### Supplied material
^^^^

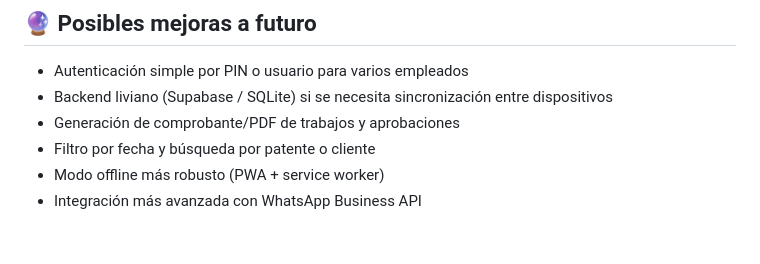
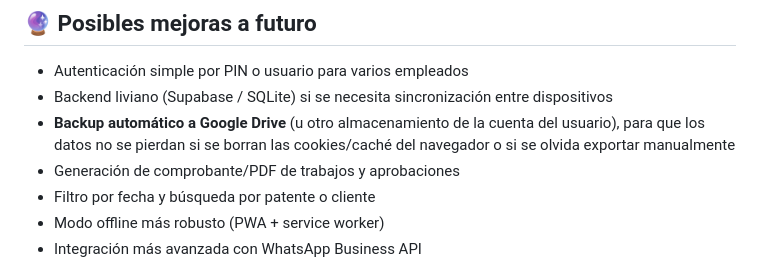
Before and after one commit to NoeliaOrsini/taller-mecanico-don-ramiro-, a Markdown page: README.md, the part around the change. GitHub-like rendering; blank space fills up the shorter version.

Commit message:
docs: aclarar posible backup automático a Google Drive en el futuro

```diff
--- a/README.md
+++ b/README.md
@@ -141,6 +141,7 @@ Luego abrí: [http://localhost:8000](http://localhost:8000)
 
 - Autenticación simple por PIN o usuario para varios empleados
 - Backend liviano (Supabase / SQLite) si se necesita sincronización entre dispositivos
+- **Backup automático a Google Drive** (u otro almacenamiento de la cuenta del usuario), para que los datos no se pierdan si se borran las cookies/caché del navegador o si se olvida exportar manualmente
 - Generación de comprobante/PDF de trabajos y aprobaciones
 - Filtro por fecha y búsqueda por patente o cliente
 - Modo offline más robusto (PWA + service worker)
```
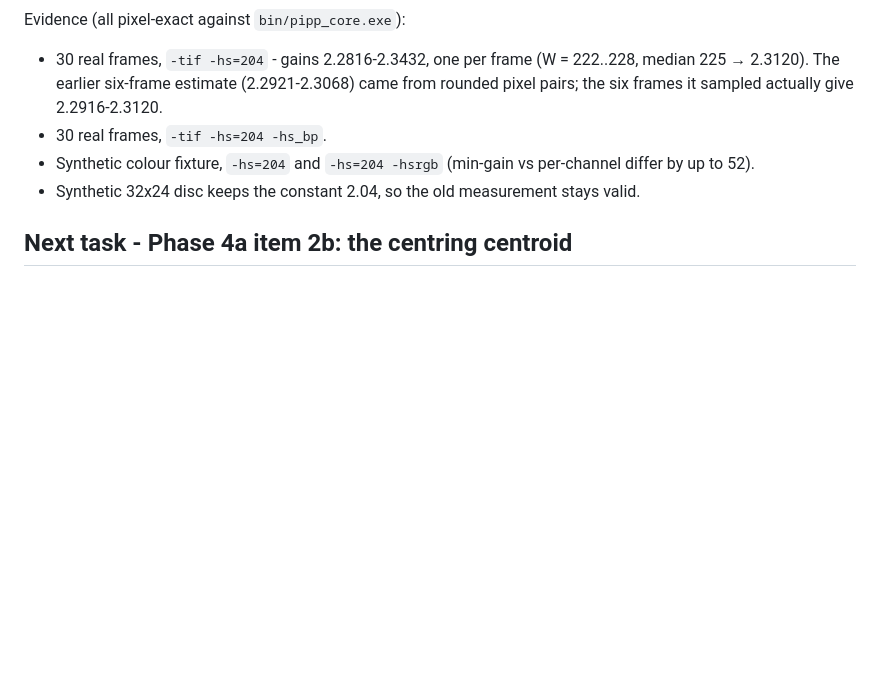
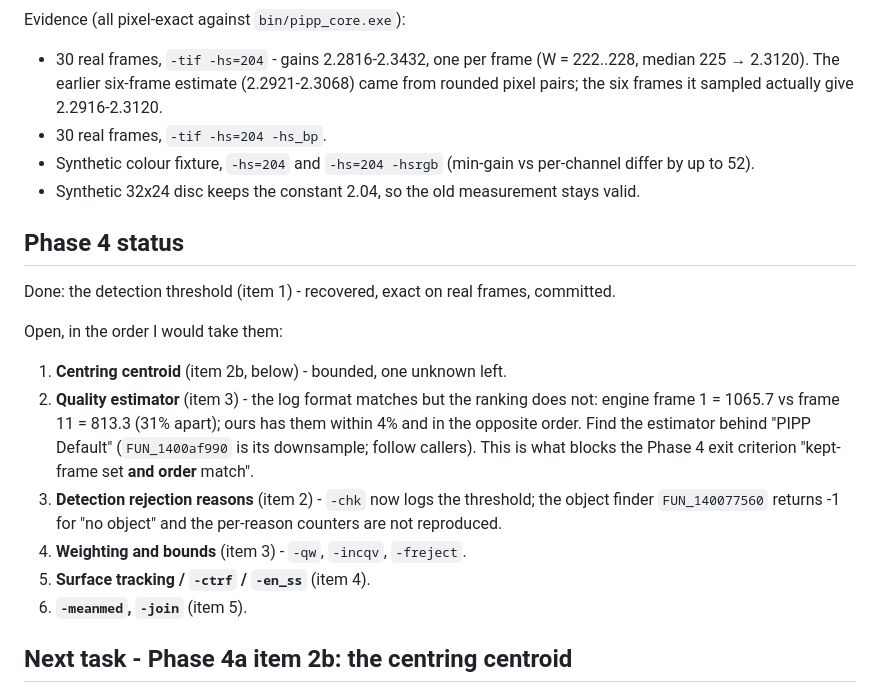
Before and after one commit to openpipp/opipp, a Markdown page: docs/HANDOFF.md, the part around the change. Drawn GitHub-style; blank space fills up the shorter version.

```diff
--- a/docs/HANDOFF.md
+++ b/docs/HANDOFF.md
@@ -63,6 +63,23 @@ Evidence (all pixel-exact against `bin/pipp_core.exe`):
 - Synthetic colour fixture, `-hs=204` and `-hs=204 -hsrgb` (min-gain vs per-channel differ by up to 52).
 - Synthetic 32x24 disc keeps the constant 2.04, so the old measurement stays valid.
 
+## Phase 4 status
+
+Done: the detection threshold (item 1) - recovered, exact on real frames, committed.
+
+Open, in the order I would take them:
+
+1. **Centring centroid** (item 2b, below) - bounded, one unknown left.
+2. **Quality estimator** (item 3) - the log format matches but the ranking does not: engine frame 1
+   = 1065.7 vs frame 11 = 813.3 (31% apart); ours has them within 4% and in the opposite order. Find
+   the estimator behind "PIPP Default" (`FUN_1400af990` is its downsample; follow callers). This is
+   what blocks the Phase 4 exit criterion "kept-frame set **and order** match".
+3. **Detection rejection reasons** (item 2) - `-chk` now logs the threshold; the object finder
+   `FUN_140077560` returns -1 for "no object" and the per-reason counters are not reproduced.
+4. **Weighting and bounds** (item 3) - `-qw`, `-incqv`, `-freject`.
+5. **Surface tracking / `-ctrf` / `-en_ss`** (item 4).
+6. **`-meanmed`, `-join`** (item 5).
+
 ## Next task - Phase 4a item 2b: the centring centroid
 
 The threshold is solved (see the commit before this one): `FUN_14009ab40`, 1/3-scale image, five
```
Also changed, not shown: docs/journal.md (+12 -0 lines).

^^^^

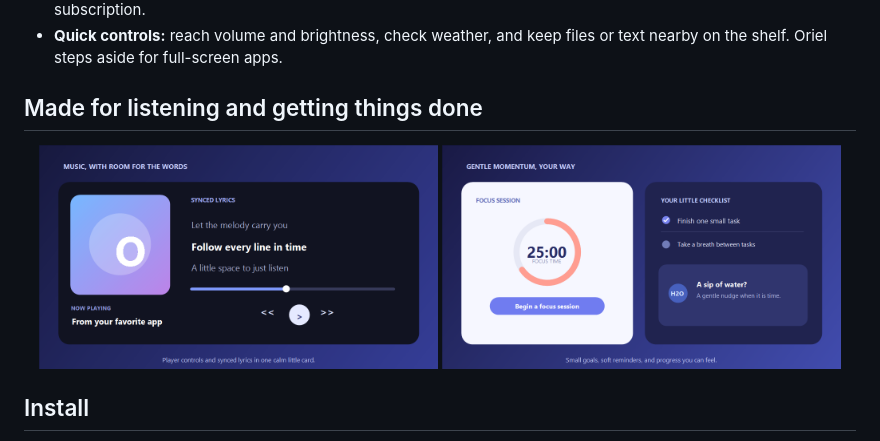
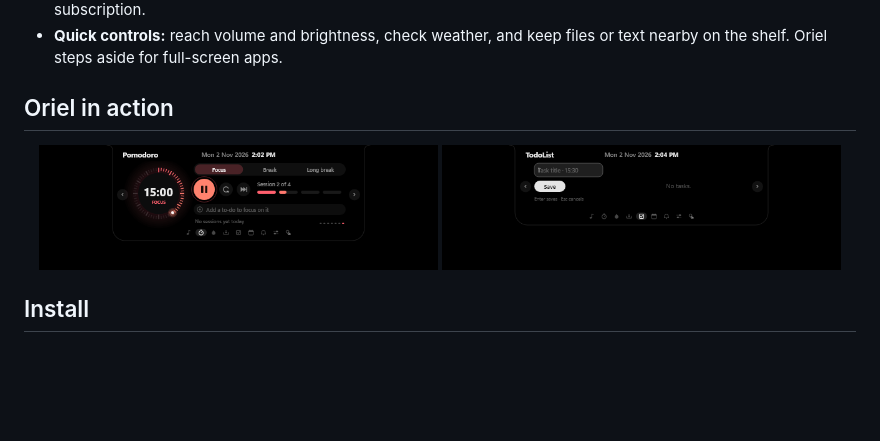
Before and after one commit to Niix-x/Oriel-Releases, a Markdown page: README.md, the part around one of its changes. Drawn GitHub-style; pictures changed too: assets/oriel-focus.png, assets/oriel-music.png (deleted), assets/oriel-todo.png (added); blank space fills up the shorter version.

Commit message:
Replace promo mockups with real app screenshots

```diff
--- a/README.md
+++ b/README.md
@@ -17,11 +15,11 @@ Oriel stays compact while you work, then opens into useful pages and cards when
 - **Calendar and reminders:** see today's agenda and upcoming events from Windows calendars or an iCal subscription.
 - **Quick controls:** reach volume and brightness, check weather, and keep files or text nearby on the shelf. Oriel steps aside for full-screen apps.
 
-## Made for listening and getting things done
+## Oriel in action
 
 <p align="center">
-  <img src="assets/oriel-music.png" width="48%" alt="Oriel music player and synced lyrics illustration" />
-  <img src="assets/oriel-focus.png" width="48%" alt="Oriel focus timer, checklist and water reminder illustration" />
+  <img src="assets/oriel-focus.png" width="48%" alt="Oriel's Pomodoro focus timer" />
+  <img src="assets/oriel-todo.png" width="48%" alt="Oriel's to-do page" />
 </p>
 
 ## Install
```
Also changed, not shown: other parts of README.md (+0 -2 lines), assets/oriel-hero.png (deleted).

^^^^

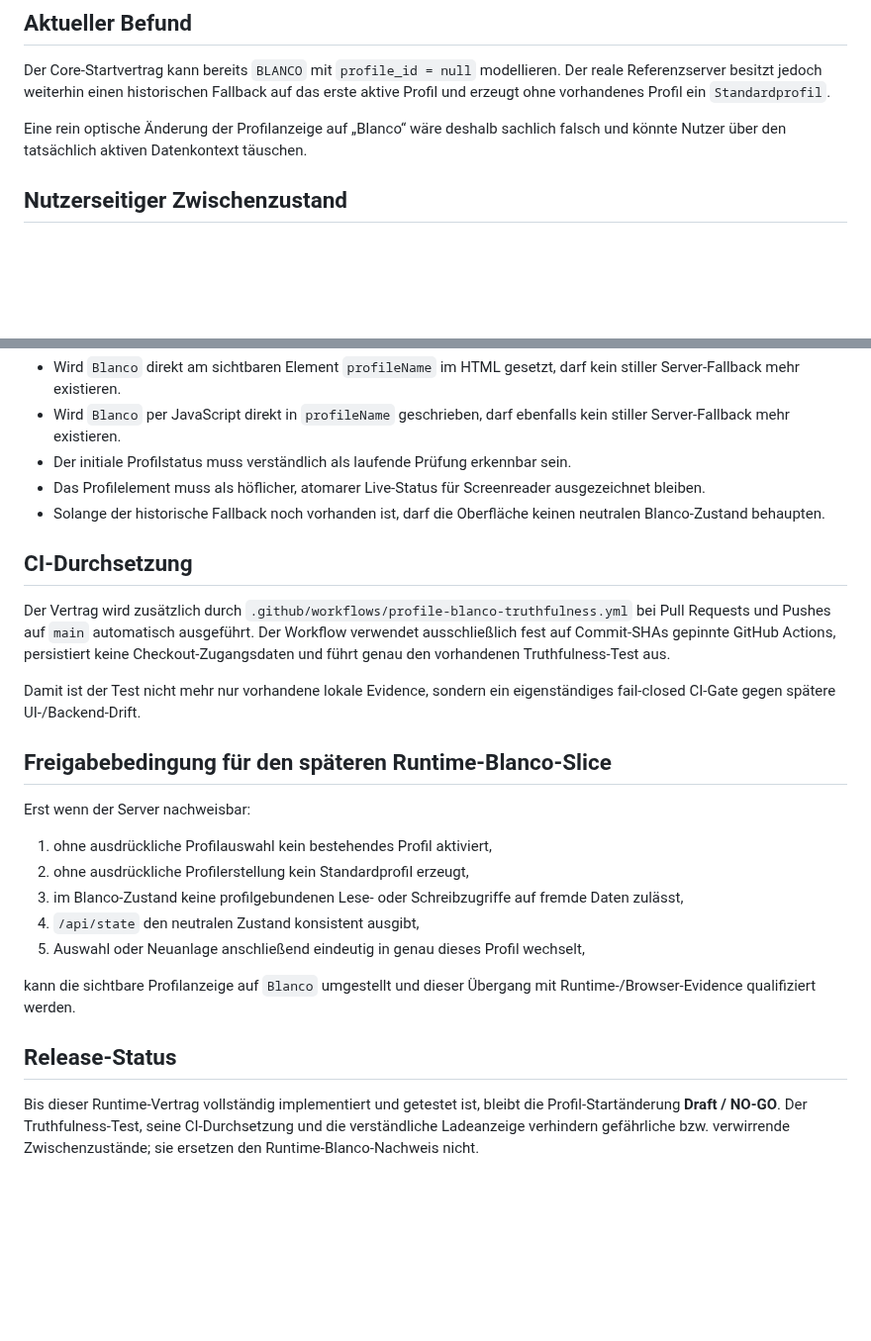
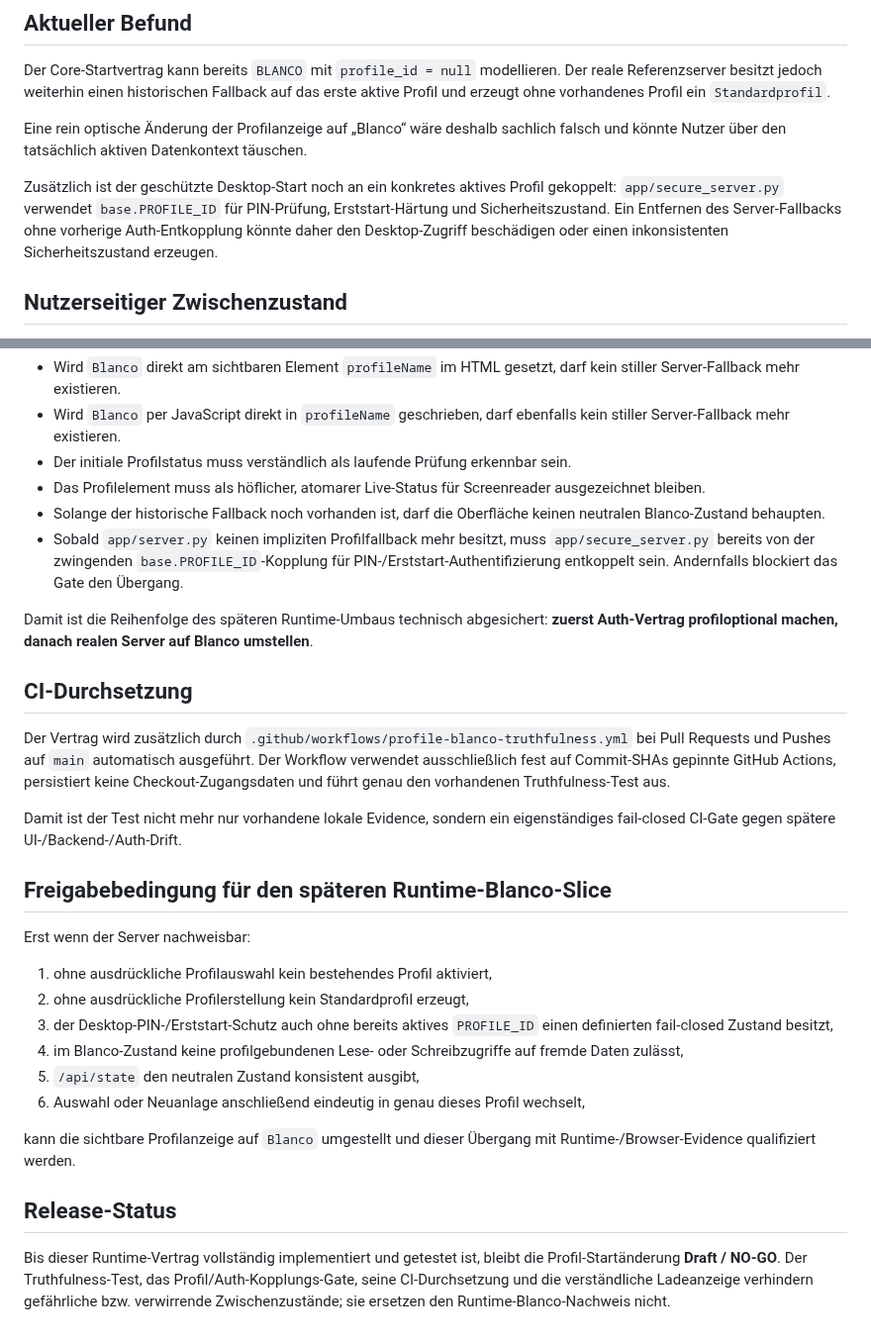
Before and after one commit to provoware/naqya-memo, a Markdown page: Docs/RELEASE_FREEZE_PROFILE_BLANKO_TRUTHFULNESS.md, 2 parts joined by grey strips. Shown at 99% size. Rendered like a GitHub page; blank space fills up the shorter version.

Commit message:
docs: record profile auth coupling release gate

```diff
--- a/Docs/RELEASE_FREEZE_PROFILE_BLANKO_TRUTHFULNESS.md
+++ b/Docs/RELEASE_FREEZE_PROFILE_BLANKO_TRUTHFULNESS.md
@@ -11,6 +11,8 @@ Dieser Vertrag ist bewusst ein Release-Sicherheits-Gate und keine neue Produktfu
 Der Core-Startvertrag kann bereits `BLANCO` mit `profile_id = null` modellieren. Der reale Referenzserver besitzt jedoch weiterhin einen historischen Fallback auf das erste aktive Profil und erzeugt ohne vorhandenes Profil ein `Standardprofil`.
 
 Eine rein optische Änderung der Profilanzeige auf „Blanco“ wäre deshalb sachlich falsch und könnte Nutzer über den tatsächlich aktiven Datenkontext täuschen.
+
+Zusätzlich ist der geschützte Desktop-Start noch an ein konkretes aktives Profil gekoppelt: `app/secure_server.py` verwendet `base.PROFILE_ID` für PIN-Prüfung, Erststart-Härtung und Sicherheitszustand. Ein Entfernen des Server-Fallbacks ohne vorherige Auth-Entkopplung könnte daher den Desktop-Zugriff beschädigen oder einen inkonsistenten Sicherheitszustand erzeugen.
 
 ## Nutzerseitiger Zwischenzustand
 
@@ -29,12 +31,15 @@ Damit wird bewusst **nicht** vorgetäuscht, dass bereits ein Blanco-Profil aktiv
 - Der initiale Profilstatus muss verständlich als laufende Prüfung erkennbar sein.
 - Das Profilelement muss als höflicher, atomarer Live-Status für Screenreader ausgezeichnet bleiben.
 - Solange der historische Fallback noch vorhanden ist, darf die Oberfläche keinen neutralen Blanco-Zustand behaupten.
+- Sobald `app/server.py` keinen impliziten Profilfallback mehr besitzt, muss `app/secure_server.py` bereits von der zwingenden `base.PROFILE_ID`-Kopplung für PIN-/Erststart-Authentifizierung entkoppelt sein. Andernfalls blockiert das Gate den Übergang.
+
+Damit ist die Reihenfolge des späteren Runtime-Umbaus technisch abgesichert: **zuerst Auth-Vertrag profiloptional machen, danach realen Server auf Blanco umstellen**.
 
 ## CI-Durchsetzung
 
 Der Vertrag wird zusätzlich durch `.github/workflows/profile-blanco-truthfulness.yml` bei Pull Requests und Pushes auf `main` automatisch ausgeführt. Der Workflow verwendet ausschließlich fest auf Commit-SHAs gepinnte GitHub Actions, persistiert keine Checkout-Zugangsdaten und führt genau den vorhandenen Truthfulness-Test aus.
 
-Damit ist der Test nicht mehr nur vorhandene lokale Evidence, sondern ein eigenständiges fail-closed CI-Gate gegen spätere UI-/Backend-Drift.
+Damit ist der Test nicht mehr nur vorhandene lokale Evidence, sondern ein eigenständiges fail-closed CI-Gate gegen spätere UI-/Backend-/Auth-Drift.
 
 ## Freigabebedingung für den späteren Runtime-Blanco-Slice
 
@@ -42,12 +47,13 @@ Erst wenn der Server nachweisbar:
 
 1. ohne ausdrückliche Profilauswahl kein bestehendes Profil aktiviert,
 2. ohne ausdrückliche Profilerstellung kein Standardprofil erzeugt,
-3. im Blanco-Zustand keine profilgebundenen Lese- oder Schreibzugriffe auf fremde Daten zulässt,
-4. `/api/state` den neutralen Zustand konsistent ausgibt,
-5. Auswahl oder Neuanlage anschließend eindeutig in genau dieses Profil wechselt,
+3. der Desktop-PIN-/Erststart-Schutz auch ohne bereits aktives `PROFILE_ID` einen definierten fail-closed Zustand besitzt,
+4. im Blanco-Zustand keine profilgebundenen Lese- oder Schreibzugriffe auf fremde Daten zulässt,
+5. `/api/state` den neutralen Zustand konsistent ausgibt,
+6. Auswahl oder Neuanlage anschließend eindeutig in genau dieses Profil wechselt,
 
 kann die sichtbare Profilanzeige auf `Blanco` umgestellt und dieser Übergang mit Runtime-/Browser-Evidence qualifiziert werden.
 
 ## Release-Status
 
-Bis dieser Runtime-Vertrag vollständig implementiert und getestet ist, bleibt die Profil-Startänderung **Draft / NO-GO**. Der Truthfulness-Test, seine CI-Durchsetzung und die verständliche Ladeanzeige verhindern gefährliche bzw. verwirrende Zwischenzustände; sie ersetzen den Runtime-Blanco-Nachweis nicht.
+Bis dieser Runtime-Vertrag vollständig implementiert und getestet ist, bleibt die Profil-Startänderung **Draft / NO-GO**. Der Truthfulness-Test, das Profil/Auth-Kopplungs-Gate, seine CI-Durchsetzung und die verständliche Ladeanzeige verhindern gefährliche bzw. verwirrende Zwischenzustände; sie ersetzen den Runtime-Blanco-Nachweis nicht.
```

^^^^

### Exercise details
Check each line above for the word "Evidence" and copy every line that has it.

### Exercise result
@@ -63,6 +63,23 @@ Evidence (all pixel-exact against `bin/pipp_core.exe`):
-Damit ist der Test nicht mehr nur vorhandene lokale Evidence, sondern ein eigenständiges fail-closed CI-Gate gegen spätere UI-/Backend-Drift.
+Damit ist der Test nicht mehr nur vorhandene lokale Evidence, sondern ein eigenständiges fail-closed CI-Gate gegen spätere UI-/Backend-/Auth-Drift.
 kann die sichtbare Profilanzeige auf `Blanco` umgestellt und dieser Übergang mit Runtime-/Browser-Evidence qualifiziert werden.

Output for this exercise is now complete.